▶ [About this exercise]
Copy the entries exactly. Leave out any pictures.

[Source records]
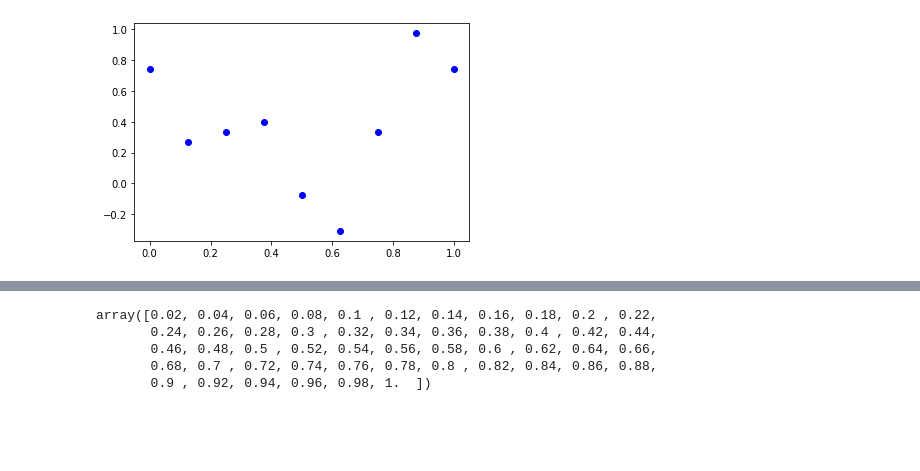
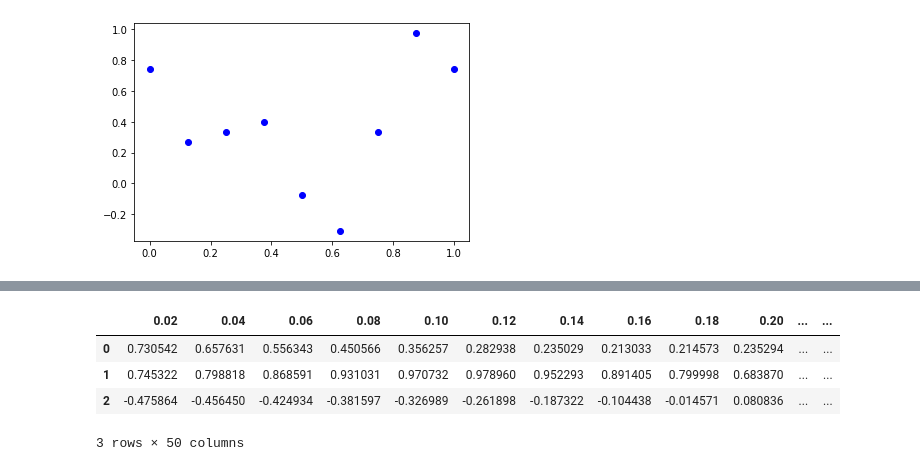
Before and after one commit to acmurilo/2021.2_calc_num, a Jupyter notebook: lista_2/exercicio_2_1.ipynb, the cells around one changed output, grey strips where cells are left out. Drawn from its saved outputs; the diff is of its cells as text; code cells hidden in the pictures; blank space fills up the shorter version.

```diff
--- a/lista_2/exercicio_2_1.ipynb
+++ b/lista_2/exercicio_2_1.ipynb
@@ -71,12 +60,20 @@ def polinomio_interpolado(coef, t, a):
 poly_x = coef_interpolacao(t, x)
 poly_y = coef_interpolacao(t, y)
 poly_z = coef_interpolacao(t, z)
-# %%
-#
-t_j = np.arange(1, 51)/50
-# %% [output]
-array([0.02, 0.04, 0.06, 0.08, 0.1 , 0.12, 0.14, 0.16, 0.18, 0.2 , 0.22,
-       0.24, 0.26, 0.28, 0.3 , 0.32, 0.34, 0.36, 0.38, 0.4 , 0.42, 0.44,
-       0.46, 0.48, 0.5 , 0.52, 0.54, 0.56, 0.58, 0.6 , 0.62, 0.64, 0.66,
-       0.68, 0.7 , 0.72, 0.74, 0.76, 0.78, 0.8 , 0.82, 0.84, 0.86, 0.88,
-       0.9 , 0.92, 0.94, 0.96, 0.98, 1.  ])
+# %%
+#criacao do conjunto de t a ser
+t_j = np.arange(1, 51)/50
+
+x_j = polinomio_interpolado(poly_x, t, t_j)
+y_j = polinomio_interpolado(poly_y, t, t_j)
+z_j = polinomio_interpolado(poly_z, t, t_j)
+
+saida = pd.DataFrame([x_j, y_j, z_j])
+saida.columns=(t_j)
+saida
+# %% [output]
+|  | 0.02 | 0.04 | 0.06 | 0.08 | 0.10 | 0.12 | 0.14 | 0.16 | 0.18 | 0.20 | ... | ... |
+| 0 | 0.730542 | 0.657631 | 0.556343 | 0.450566 | 0.356257 | 0.282938 | 0.235029 | 0.213033 | 0.214573 | 0.235294 | ... | ... |
+| 1 | 0.745322 | 0.798818 | 0.868591 | 0.931031 | 0.970732 | 0.978960 | 0.952293 | 0.891405 | 0.799998 | 0.683870 | ... | ... |
+| 2 | -0.475864 | -0.456450 | -0.424934 | -0.381597 | -0.326989 | -0.261898 | -0.187322 | -0.104438 | -0.014571 | 0.080836 | ... | ... |
+3 rows × 50 columns
```
Also changed, not shown: parts of 3 cells of this notebook.
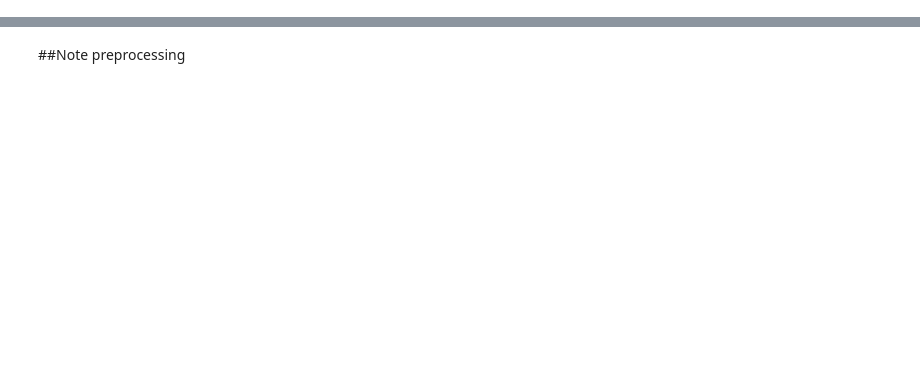
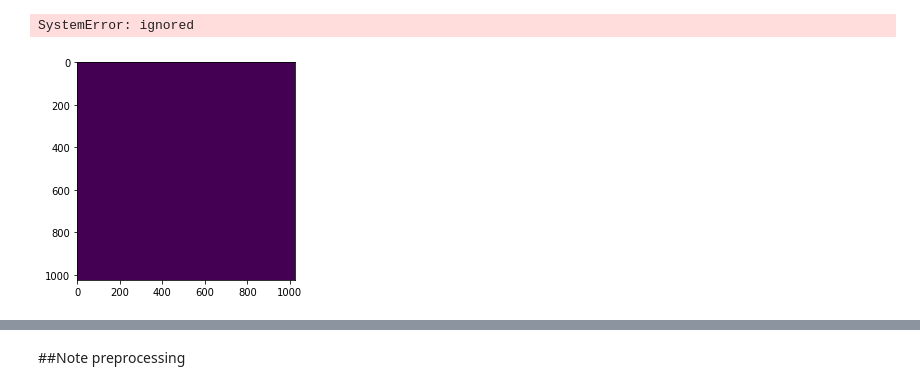
Before and after one commit to realBagher/image-segmentation-using-unet, a Jupyter notebook: model-v1/Image_segmentation_using_Unet.ipynb, the cells around one changed output, grey strips where cells are left out. Drawn from its saved outputs; the diff is of its cells as text; code cells hidden in the pictures; blank space fills up the shorter version.

```diff
--- a/model-v1/Image_segmentation_using_Unet.ipynb
+++ b/model-v1/Image_segmentation_using_Unet.ipynb
@@ -5,0 +169,11 @@ from tensorflow.keras.layers import Dropout,Conv2D,MaxPooling2D,Conv2DTranspose,
+# %%
+def merge(image_id):
+  temp = id_image.index(image_id)
+  print('id from image',temp)
+  name = image_name[temp]
+  print('file name from image',name)
+  temp2 = find_element_in_list(temp,id_anno)
+  print('id from annotaions',temp2)
+  segmentation = segmentations_list[temp2]
+  print('segmentations from annotaions',segmentation)
+  return (name,segmentation)
@@ -5,0 +204,5 @@ from tensorflow.keras.layers import Dropout,Conv2D,MaxPooling2D,Conv2DTranspose,
+# %%
+map_name_segmentations = []
+for x in id_image:
+   temp = merge(x)
+   map_name_segmentations.append(temp)
@@ -5,0 +242,5 @@ from tensorflow.keras.layers import Dropout,Conv2D,MaxPooling2D,Conv2DTranspose,
+# %%
+sample = map_name_segmentations[0]
+# %%
+polygon = sample[1]
+name = sample[0]
@@ -5,0 +266,8 @@ from tensorflow.keras.layers import Dropout,Conv2D,MaxPooling2D,Conv2DTranspose,
+# %%
+base_mask = Image.new('L',(1024,1024),0)
+plt.imshow(base_mask)
+ImageDraw.Draw(base_mask).polygon(polygon,outline=1,fill=1)
+mask = np.array(base_mask)
+# %% [output]
+SystemError: ignored
+[figure, added]
```
Also changed, not shown: parts of 32 cells of this notebook.
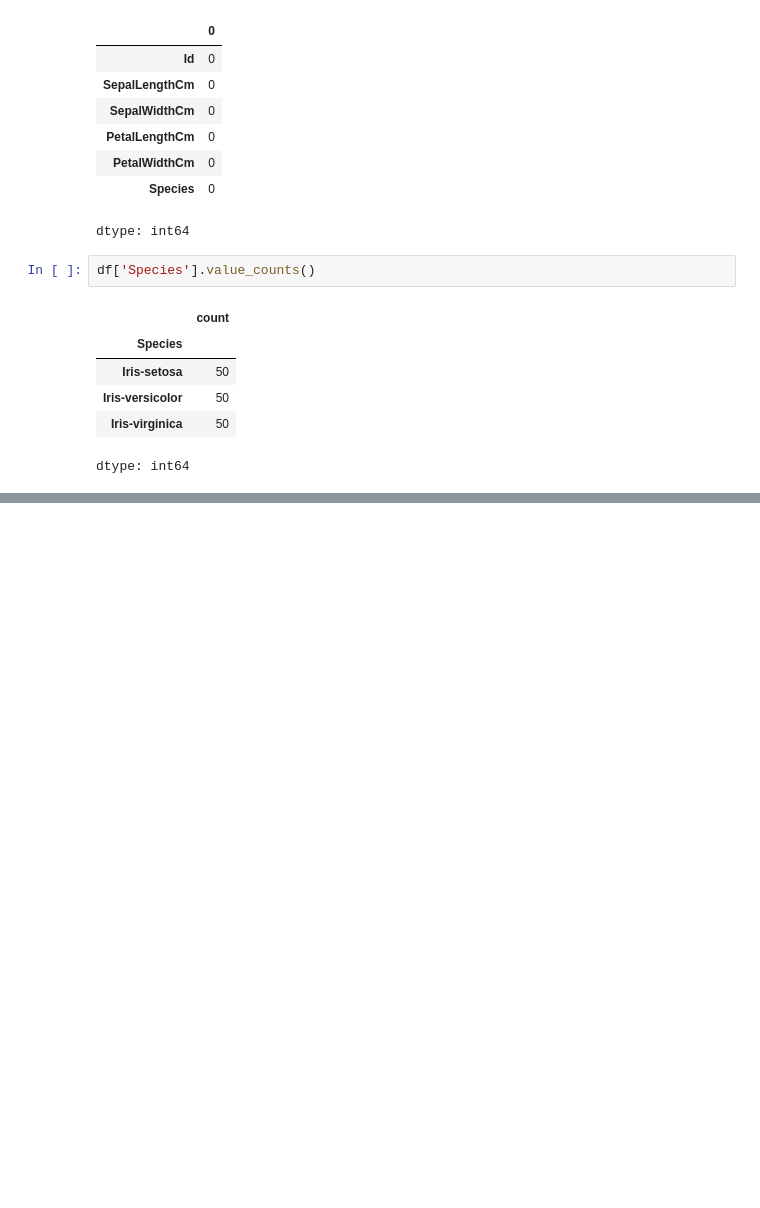
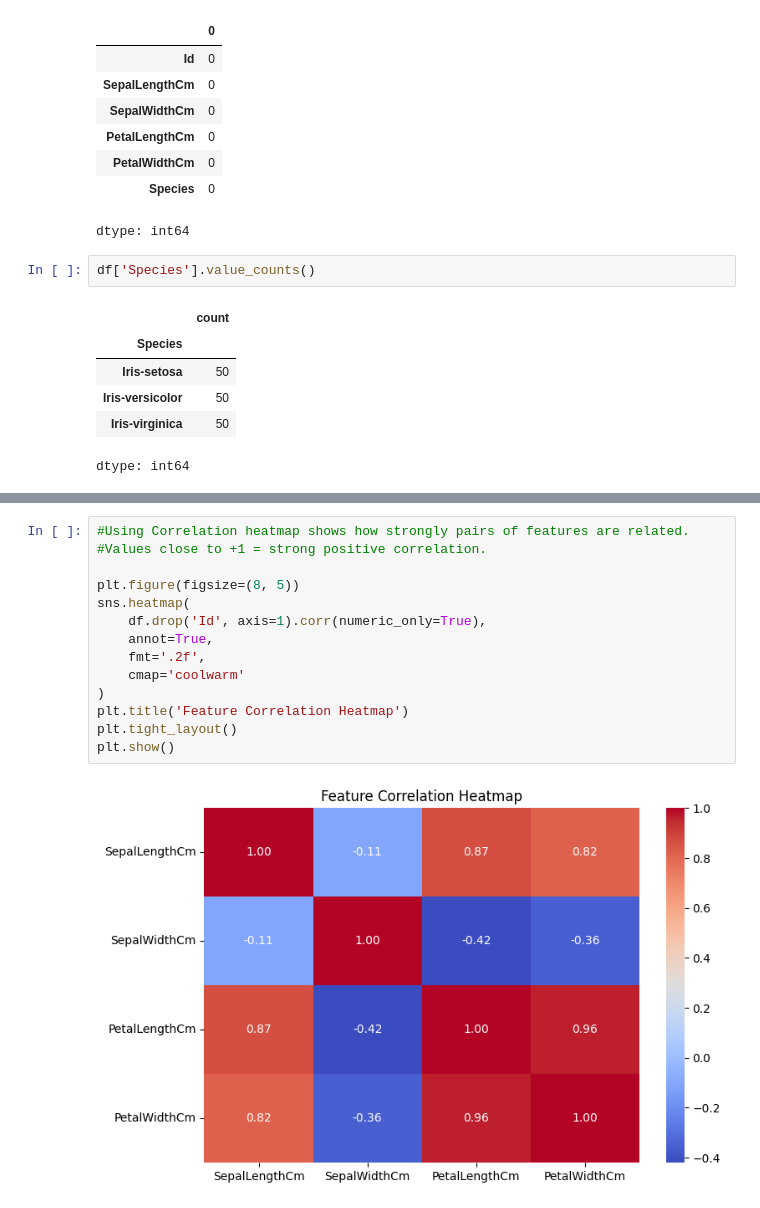
Before and after one commit to graciousgift/OIBSIP, a Jupyter notebook: Gift_Lawrence_Task1.ipynb, the cells around one changed output, grey strips where cells are left out. Cells and saved outputs as stored; diff of their text form; blank space fills up the shorter version.

```diff
--- a/Gift_Lawrence_Task1.ipynb
+++ b/Gift_Lawrence_Task1.ipynb
@@ -196,0 +122,16 @@ In this project, a machine learning classification model was developed using the
+# %%
+#Using Correlation heatmap shows how strongly pairs of features are related.
+#Values close to +1 = strong positive correlation.
+
+plt.figure(figsize=(8, 5))
+sns.heatmap(
+    df.drop('Id', axis=1).corr(numeric_only=True),
+    annot=True,
+    fmt='.2f',
+    cmap='coolwarm'
+)
+plt.title('Feature Correlation Heatmap')
+plt.tight_layout()
+plt.show()
+# %% [output]
+[figure, added]
```
Also changed, not shown: parts of 47 cells of this notebook.
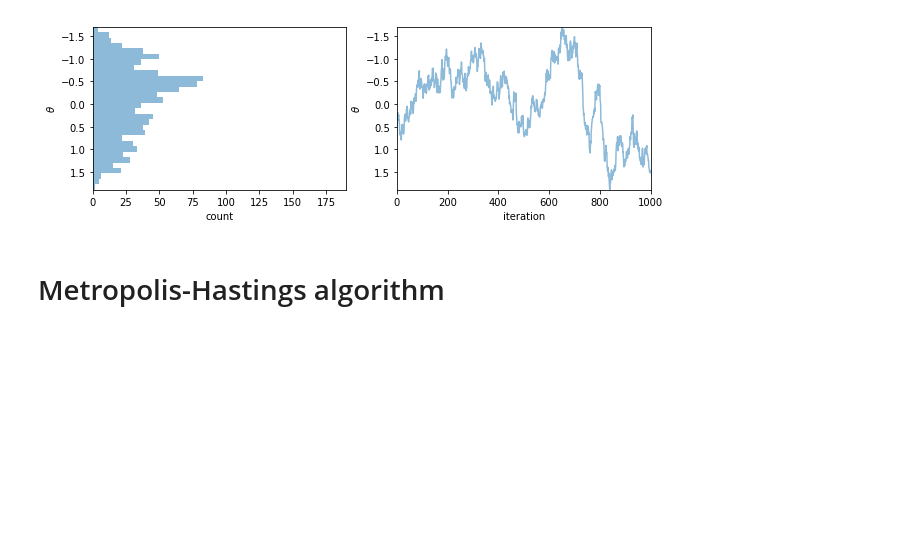
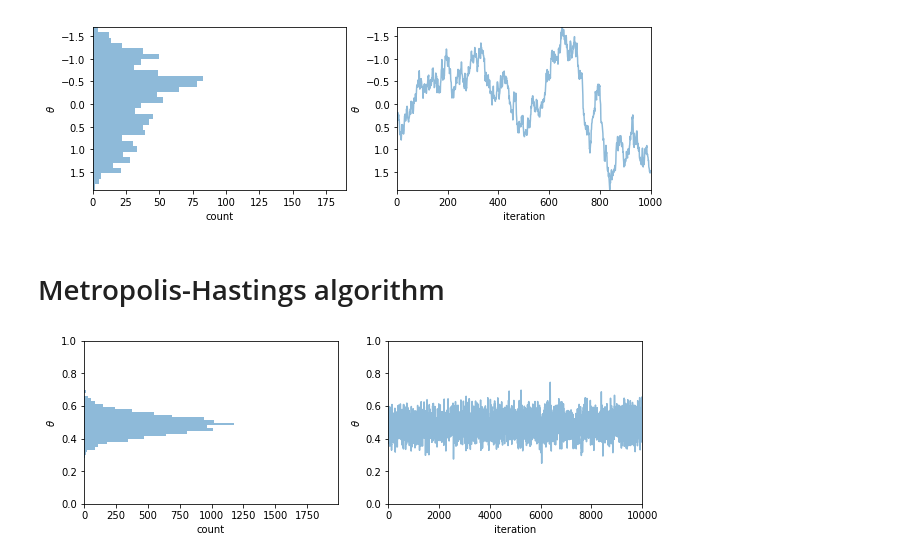
Before and after one commit to jsdiazpo/Bayesian-Digressions, a Jupyter notebook: Intro_MCMC.ipynb, the cells around one changed output. Drawn from its saved outputs; the diff is of its cells as text; code cells hidden in the pictures; blank space fills up the shorter version.

```diff
--- a/Intro_MCMC.ipynb
+++ b/Intro_MCMC.ipynb
@@ -108,14 +108,33 @@ def mh_sampling(theta, theta_last):
         theta_new = theta  # accept new value
     else:
         theta_new = theta_last  # keep last value
+    return theta_new
-# %%
-# MCMC
-mu, sigma = 0.5, 0.1
-idx_max = 1000
-idx = [0]
-theta = [mu]
-for i in range(1, idx_max):
-    idx.append(i)
-    mu_i = theta[i-1]
-    theta_i = np.random.normal(loc=mu_i, scale=sigma, size=1)[0]
-    theta.append(theta_i)
+# %%
+# MCMC
+mu, sigma = 0.5, 0.1
+idx_max = 10000
+idx = [0]
+theta = [mu]
+for i in range(1, idx_max):
+    idx.append(i)
+    mu_i = theta[i-1]
+    theta_i = proposal_dist(mu_i, sigma)
+    theta_i = mh_sampling(theta=theta_i, theta_last=theta[i-1])
+    theta.append(theta_i)
+
+ymin, ymax = 0, 1 #min([-1, min(theta)]), max([1, max(theta)])
+fig, ax = plt.subplots(nrows=1, ncols=2)
+fig.set_size_inches(10, 3)
+ax[0].hist(theta, bins=30, orientation='horizontal', alpha=0.5)
+ax[0].set_xlabel('count')
+ax[0].set_ylabel('$\\theta$')
+ax[0].set_xlim([0, idx_max/5-10])
+ax[0].set_ylim([ymin, ymax]);
+
+ax[1].plot(idx, theta, '-', alpha=0.5)
+ax[1].set_xlabel('iteration')
+ax[1].set_ylabel('$\\theta$')
+ax[1].set_xlim([0, idx_max])
+ax[1].set_ylim([ymin, ymax]);
+# %% [output]
+[figure, added]
```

▶ [Solution to this task]
Before and after one commit to acmurilo/2021.2_calc_num, a Jupyter notebook: lista_2/exercicio_2_1.ipynb, the cells around one changed output, grey strips where cells are left out. Drawn from its saved outputs; the diff is of its cells as text; code cells hidden in the pictures; blank space fills up the shorter version.

```diff
--- a/lista_2/exercicio_2_1.ipynb
+++ b/lista_2/exercicio_2_1.ipynb
@@ -71,12 +60,20 @@ def polinomio_interpolado(coef, t, a):
 poly_x = coef_interpolacao(t, x)
 poly_y = coef_interpolacao(t, y)
 poly_z = coef_interpolacao(t, z)
-# %%
-#
-t_j = np.arange(1, 51)/50
-# %% [output]
-array([0.02, 0.04, 0.06, 0.08, 0.1 , 0.12, 0.14, 0.16, 0.18, 0.2 , 0.22,
-       0.24, 0.26, 0.28, 0.3 , 0.32, 0.34, 0.36, 0.38, 0.4 , 0.42, 0.44,
-       0.46, 0.48, 0.5 , 0.52, 0.54, 0.56, 0.58, 0.6 , 0.62, 0.64, 0.66,
-       0.68, 0.7 , 0.72, 0.74, 0.76, 0.78, 0.8 , 0.82, 0.84, 0.86, 0.88,
-       0.9 , 0.92, 0.94, 0.96, 0.98, 1.  ])
+# %%
+#criacao do conjunto de t a ser
+t_j = np.arange(1, 51)/50
+
+x_j = polinomio_interpolado(poly_x, t, t_j)
+y_j = polinomio_interpolado(poly_y, t, t_j)
+z_j = polinomio_interpolado(poly_z, t, t_j)
+
+saida = pd.DataFrame([x_j, y_j, z_j])
+saida.columns=(t_j)
+saida
+# %% [output]
+|  | 0.02 | 0.04 | 0.06 | 0.08 | 0.10 | 0.12 | 0.14 | 0.16 | 0.18 | 0.20 | ... | ... |
+| 0 | 0.730542 | 0.657631 | 0.556343 | 0.450566 | 0.356257 | 0.282938 | 0.235029 | 0.213033 | 0.214573 | 0.235294 | ... | ... |
+| 1 | 0.745322 | 0.798818 | 0.868591 | 0.931031 | 0.970732 | 0.978960 | 0.952293 | 0.891405 | 0.799998 | 0.683870 | ... | ... |
+| 2 | -0.475864 | -0.456450 | -0.424934 | -0.381597 | -0.326989 | -0.261898 | -0.187322 | -0.104438 | -0.014571 | 0.080836 | ... | ... |
+3 rows × 50 columns
```
Also changed, not shown: parts of 3 cells of this notebook.
Before and after one commit to realBagher/image-segmentation-using-unet, a Jupyter notebook: model-v1/Image_segmentation_using_Unet.ipynb, the cells around one changed output, grey strips where cells are left out. Drawn from its saved outputs; the diff is of its cells as text; code cells hidden in the pictures; blank space fills up the shorter version.

```diff
--- a/model-v1/Image_segmentation_using_Unet.ipynb
+++ b/model-v1/Image_segmentation_using_Unet.ipynb
@@ -5,0 +169,11 @@ from tensorflow.keras.layers import Dropout,Conv2D,MaxPooling2D,Conv2DTranspose,
+# %%
+def merge(image_id):
+  temp = id_image.index(image_id)
+  print('id from image',temp)
+  name = image_name[temp]
+  print('file name from image',name)
+  temp2 = find_element_in_list(temp,id_anno)
+  print('id from annotaions',temp2)
+  segmentation = segmentations_list[temp2]
+  print('segmentations from annotaions',segmentation)
+  return (name,segmentation)
@@ -5,0 +204,5 @@ from tensorflow.keras.layers import Dropout,Conv2D,MaxPooling2D,Conv2DTranspose,
+# %%
+map_name_segmentations = []
+for x in id_image:
+   temp = merge(x)
+   map_name_segmentations.append(temp)
@@ -5,0 +242,5 @@ from tensorflow.keras.layers import Dropout,Conv2D,MaxPooling2D,Conv2DTranspose,
+# %%
+sample = map_name_segmentations[0]
+# %%
+polygon = sample[1]
+name = sample[0]
@@ -5,0 +266,8 @@ from tensorflow.keras.layers import Dropout,Conv2D,MaxPooling2D,Conv2DTranspose,
+# %%
+base_mask = Image.new('L',(1024,1024),0)
+plt.imshow(base_mask)
+ImageDraw.Draw(base_mask).polygon(polygon,outline=1,fill=1)
+mask = np.array(base_mask)
+# %% [output]
+SystemError: ignored
+[figure, added]
```
Also changed, not shown: parts of 32 cells of this notebook.
Before and after one commit to graciousgift/OIBSIP, a Jupyter notebook: Gift_Lawrence_Task1.ipynb, the cells around one changed output, grey strips where cells are left out. Cells and saved outputs as stored; diff of their text form; blank space fills up the shorter version.

```diff
--- a/Gift_Lawrence_Task1.ipynb
+++ b/Gift_Lawrence_Task1.ipynb
@@ -196,0 +122,16 @@ In this project, a machine learning classification model was developed using the
+# %%
+#Using Correlation heatmap shows how strongly pairs of features are related.
+#Values close to +1 = strong positive correlation.
+
+plt.figure(figsize=(8, 5))
+sns.heatmap(
+    df.drop('Id', axis=1).corr(numeric_only=True),
+    annot=True,
+    fmt='.2f',
+    cmap='coolwarm'
+)
+plt.title('Feature Correlation Heatmap')
+plt.tight_layout()
+plt.show()
+# %% [output]
+[figure, added]
```
Also changed, not shown: parts of 47 cells of this notebook.
Before and after one commit to jsdiazpo/Bayesian-Digressions, a Jupyter notebook: Intro_MCMC.ipynb, the cells around one changed output. Drawn from its saved outputs; the diff is of its cells as text; code cells hidden in the pictures; blank space fills up the shorter version.

```diff
--- a/Intro_MCMC.ipynb
+++ b/Intro_MCMC.ipynb
@@ -108,14 +108,33 @@ def mh_sampling(theta, theta_last):
         theta_new = theta  # accept new value
     else:
         theta_new = theta_last  # keep last value
+    return theta_new
-# %%
-# MCMC
-mu, sigma = 0.5, 0.1
-idx_max = 1000
-idx = [0]
-theta = [mu]
-for i in range(1, idx_max):
-    idx.append(i)
-    mu_i = theta[i-1]
-    theta_i = np.random.normal(loc=mu_i, scale=sigma, size=1)[0]
-    theta.append(theta_i)
+# %%
+# MCMC
+mu, sigma = 0.5, 0.1
+idx_max = 10000
+idx = [0]
+theta = [mu]
+for i in range(1, idx_max):
+    idx.append(i)
+    mu_i = theta[i-1]
+    theta_i = proposal_dist(mu_i, sigma)
+    theta_i = mh_sampling(theta=theta_i, theta_last=theta[i-1])
+    theta.append(theta_i)
+
+ymin, ymax = 0, 1 #min([-1, min(theta)]), max([1, max(theta)])
+fig, ax = plt.subplots(nrows=1, ncols=2)
+fig.set_size_inches(10, 3)
+ax[0].hist(theta, bins=30, orientation='horizontal', alpha=0.5)
+ax[0].set_xlabel('count')
+ax[0].set_ylabel('$\\theta$')
+ax[0].set_xlim([0, idx_max/5-10])
+ax[0].set_ylim([ymin, ymax]);
+
+ax[1].plot(idx, theta, '-', alpha=0.5)
+ax[1].set_xlabel('iteration')
+ax[1].set_ylabel('$\\theta$')
+ax[1].set_xlim([0, idx_max])
+ax[1].set_ylim([ymin, ymax]);
+# %% [output]
+[figure, added]
```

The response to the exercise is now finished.